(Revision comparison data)
______________________________

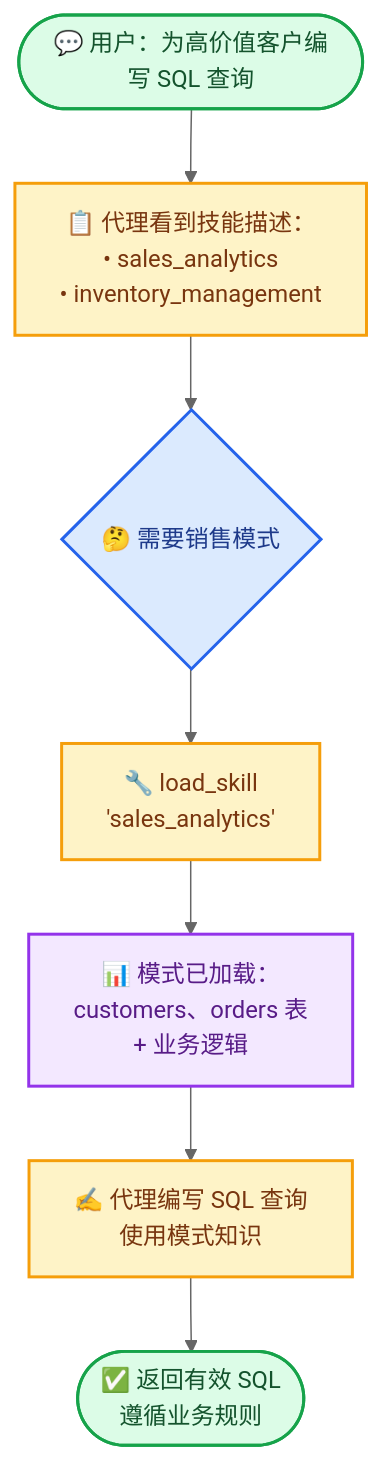
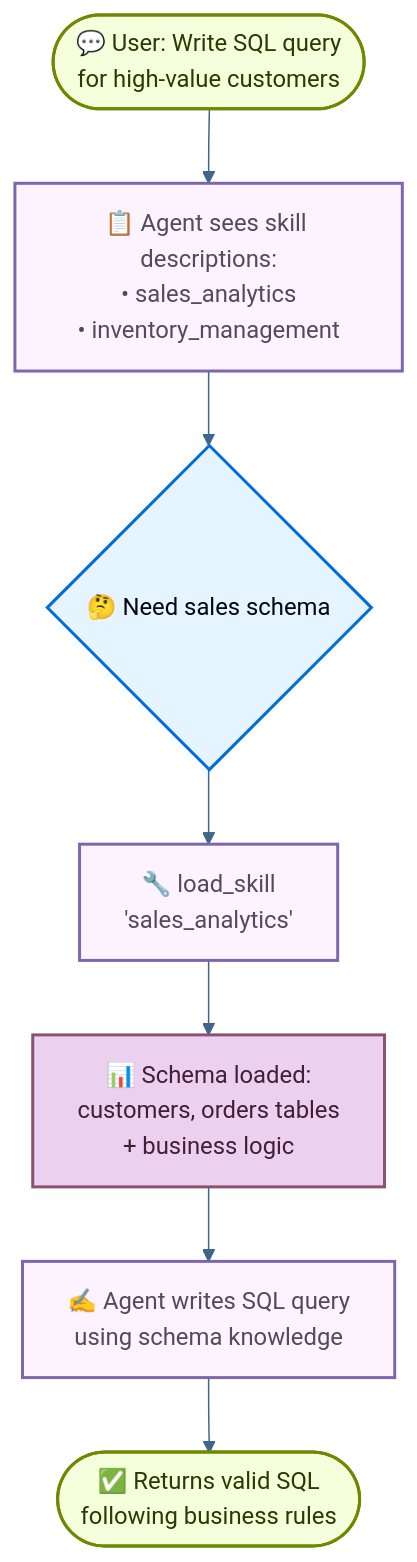
One commit to kunfan96/cndocs-langchain changed the diagram in oss/javascript/langchain/multi-agent/skills-sql-assistant.mdx. Above: the diagram before and after it, drawn with Mermaid. The commit also changed other lines of this file and 2538 other files, not shown here.

````diff
--- a/oss/javascript/langchain/multi-agent/skills-sql-assistant.mdx
+++ b/oss/javascript/langchain/multi-agent/skills-sql-assistant.mdx
@@ -31,26 +27,26 @@
 ```mermaid
-%%{init: {'theme':'base', 'themeVariables': { 'primaryColor':'#4CAF50','primaryTextColor':'#fff','primaryBorderColor':'#2E7D32','lineColor':'#666','secondaryColor':'#FF9800','tertiaryColor':'#2196F3','tertiaryBorderColor':'#1565C0','tertiaryTextColor':'#fff'}}}%%
+%%{init: {'theme':'base', 'themeVariables': { 'primaryColor':'#E5F4FF','primaryTextColor':'#030710','primaryBorderColor':'#006DDD','lineColor':'#40668D','secondaryColor':'#F6FFDB','tertiaryColor':'#FDF3FF','tertiaryBorderColor':'#7E65AE','tertiaryTextColor':'#504B5F'}}}%%
 flowchart TD
-    Start([💬 用户：为高价值客户编写 SQL 查询]) --> SystemPrompt[📋 代理看到技能描述：<br/>• sales_analytics<br/>• inventory_management]
+    Start([💬 User: Write SQL query<br/>for high-value customers]) --> SystemPrompt[📋 Agent sees skill descriptions:<br/>• sales_analytics<br/>• inventory_management]
 
-    SystemPrompt --> Decide{🤔 需要销售模式}
+    SystemPrompt --> Decide{🤔 Need sales schema}
 
     Decide --> LoadSkill[🔧 load_skill<br/>'sales_analytics']
 
-    LoadSkill --> Schema[📊 模式已加载：<br/>customers、orders 表<br/>+ 业务逻辑]
+    LoadSkill --> Schema[📊 Schema loaded:<br/>customers, orders tables<br/>+ business logic]
 
-    Schema --> WriteQuery[✍️ 代理编写 SQL 查询<br/>使用模式知识]
+    Schema --> WriteQuery[✍️ Agent writes SQL query<br/>using schema knowledge]
 
-    WriteQuery --> Response([✅ 返回有效 SQL<br/>遵循业务规则])
+    WriteQuery --> Response([✅ Returns valid SQL<br/>following business rules])
 
-    %% 为浅色和深色模式设置样式
-    classDef startEnd fill:#DCFCE7,stroke:#16A34A,stroke-width:2px,color:#14532D
-    classDef process fill:#FEF3C7,stroke:#F59E0B,stroke-width:2px,color:#78350F
-    classDef decision fill:#DBEAFE,stroke:#2563EB,stroke-width:2px,color:#1E3A8A
-    classDef enrichment fill:#F3E8FF,stroke:#9333EA,stroke-width:2px,color:#581C87
+    %% Styling for light and dark modes
+    classDef startEnd fill:#F6FFDB,stroke:#6E8900,stroke-width:2px,color:#2E3900
+    classDef process fill:#FDF3FF,stroke:#7E65AE,stroke-width:2px,color:#504B5F
+    classDef decision fill:#E5F4FF,stroke:#006DDD,stroke-width:2px,color:#030710
+    classDef enrichment fill:#EBD0F0,stroke:#885270,stroke-width:2px,color:#441E33
 
     class Start,Response startEnd
     class SystemPrompt,LoadSkill,WriteQuery process
     class Decide decision
     class Schema enrichment
 ```
````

______________________________

* **Exercise details**: Report the number of lines in the records above that contain "skills", with no other text.

* **Task answer**: 3